That's why the Federal Rules of Criminal Procedure were amended in 2009 to allow a warrant that authorizes a later review of the media or information, he explained. However, the time for executing the warrant refers to the seizure or on-site copying of the media or information, and not to any later off-site copying or review.
"The warrant this magistrate issued is too broad," Yasha Heidari of the Heidari Power Law Group, told TechNewsWorld. "It's a fishing expedition."
Reactions to the Ruling
"There clearly need to be limits on the scope of digital searches, whether the government is seizing a hard drive or an account with a third party," Jim Dempsey, senior counsel at the Center for Democracy & Technology, told TechNewsWorld.
Those limits have not been definitively determined, "but giving the government access to everything digital is no longer an acceptable approach, even with a warrant," he maintained.
That argument is borne out by recent news that the NSA scooped up far more data on innocent people than on targets, and reports Facebook is fighting the New York County district attorney's office, which vacuumed up 381 subscribers' Facebook data. Only 62 of those people were charged, but the office is hanging on to the data.
The person whose data is being sought is the target of a money laundering investigation, but "abusing the law and violating civil liberties with the hopes of catching a few criminals should never be viewed as a viable option," Heidari said.
The best way to avoid falling victim to sweeping warrants like the one issued by Judge Gorenstein is "to always assume that every single text message or email you send will be read by [everyone]," Heidari said.

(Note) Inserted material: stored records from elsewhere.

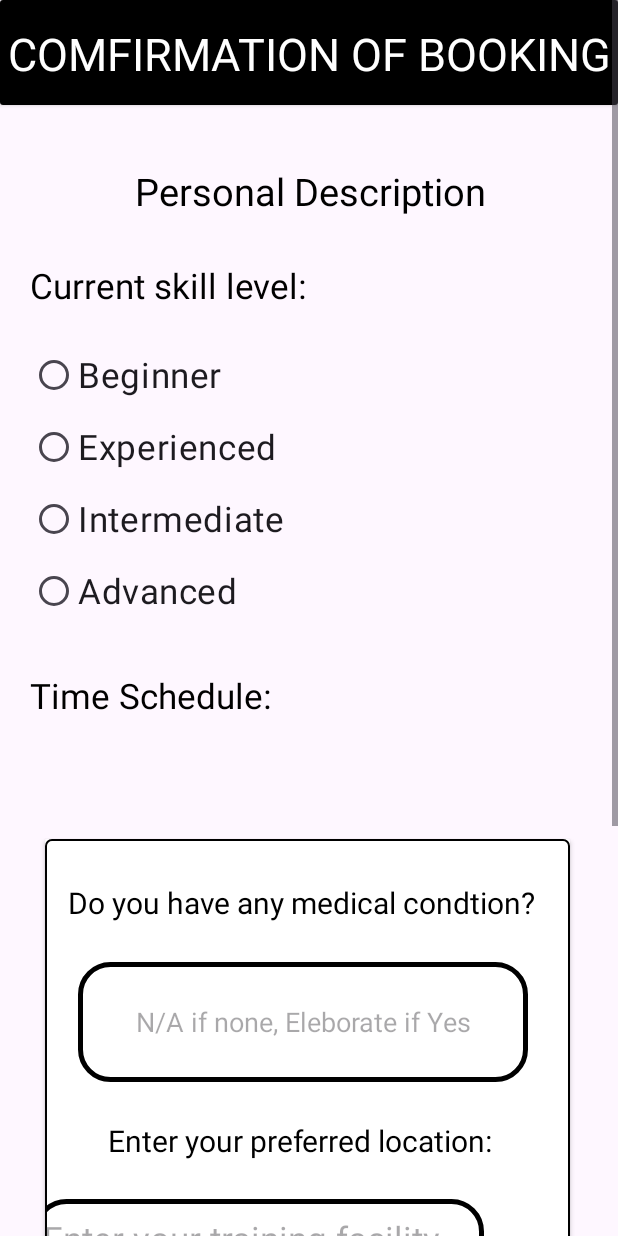
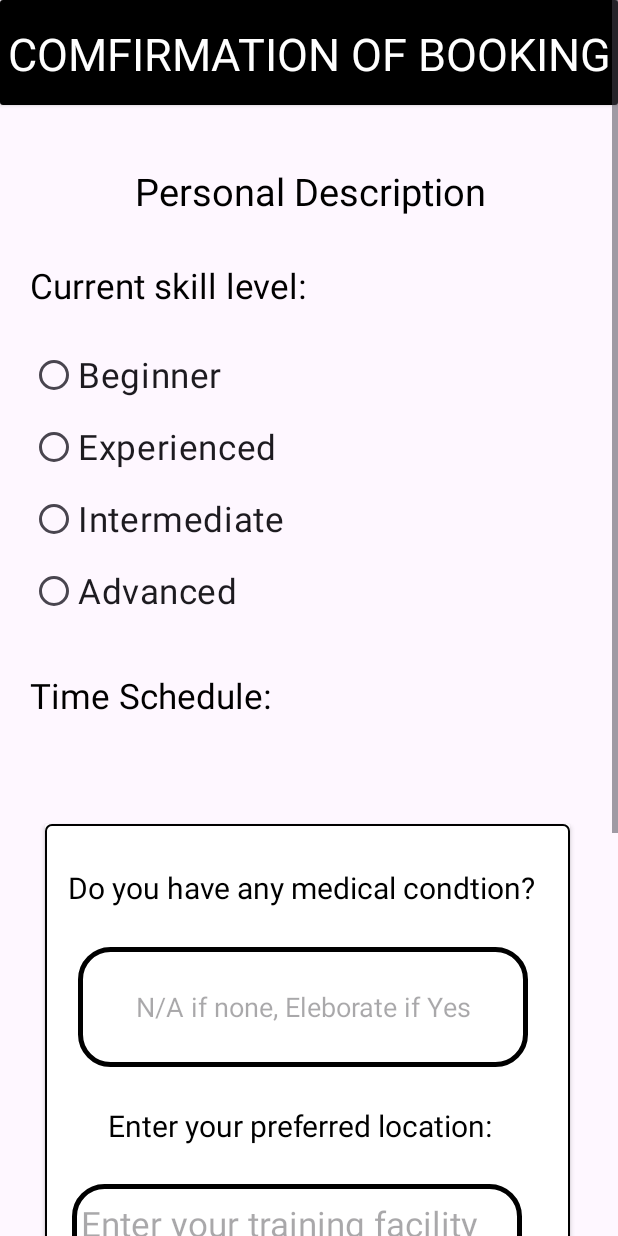
Before and after one commit to BradlyVinceGorgonio/EasyBook, an Android app: the fragment BookNowFragment shown on its own in the app's theme, on a phone screen of 412 x 824 dp. Run offline under Robolectric (Android 15) with nearby library versions, the phone set to English and light mode, and no system bars; our stand-ins replace Firebase (no records; nobody signed in at launch, a user with empty details on screens opened directly).

Commit message:
Easy Booking

```diff
--- a/app/src/main/res/layout/fragment_book_now.xml
+++ b/app/src/main/res/layout/fragment_book_now.xml
@@ -14,7 +14,7 @@
 
         <ScrollView
             android:layout_width="match_parent"
-            android:layout_height="match_parent">
+            android:layout_height="wrap_content">
 
             <LinearLayout
                 android:layout_width="match_parent"
@@ -142,7 +142,7 @@
                 <ScrollView
                     android:id="@+id/availabledates"
                     android:layout_width="200dp"
-                    android:layout_height="70dp"
+                    android:layout_height="60dp"
                     android:layout_marginLeft="190dp"
                     android:layout_marginTop="-30dp"
                     app:layout_constraintBottom_toTopOf="@+id/textView10"
@@ -218,7 +218,7 @@
                             android:id="@+id/facilityadd"
                             android:layout_width="300dp"
                             android:layout_height="80dp"
-                            android:layout_marginLeft="-305dp"
+                            android:layout_marginLeft="-280dp"
                             android:layout_marginTop="240dp"
                             android:background="@drawable/custom_edittext"
                             android:hint=" Enter your training facility address:"
--- a/app/src/main/res/layout/fragment_home.xml
+++ b/app/src/main/res/layout/fragment_home.xml
@@ -10,7 +10,6 @@
     <RelativeLayout
         android:layout_width="match_parent"
         android:layout_height="wrap_content"
-
         >
 
         <androidx.cardview.widget.CardView
```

Not sending texts or emails is the only sure means of avoidance.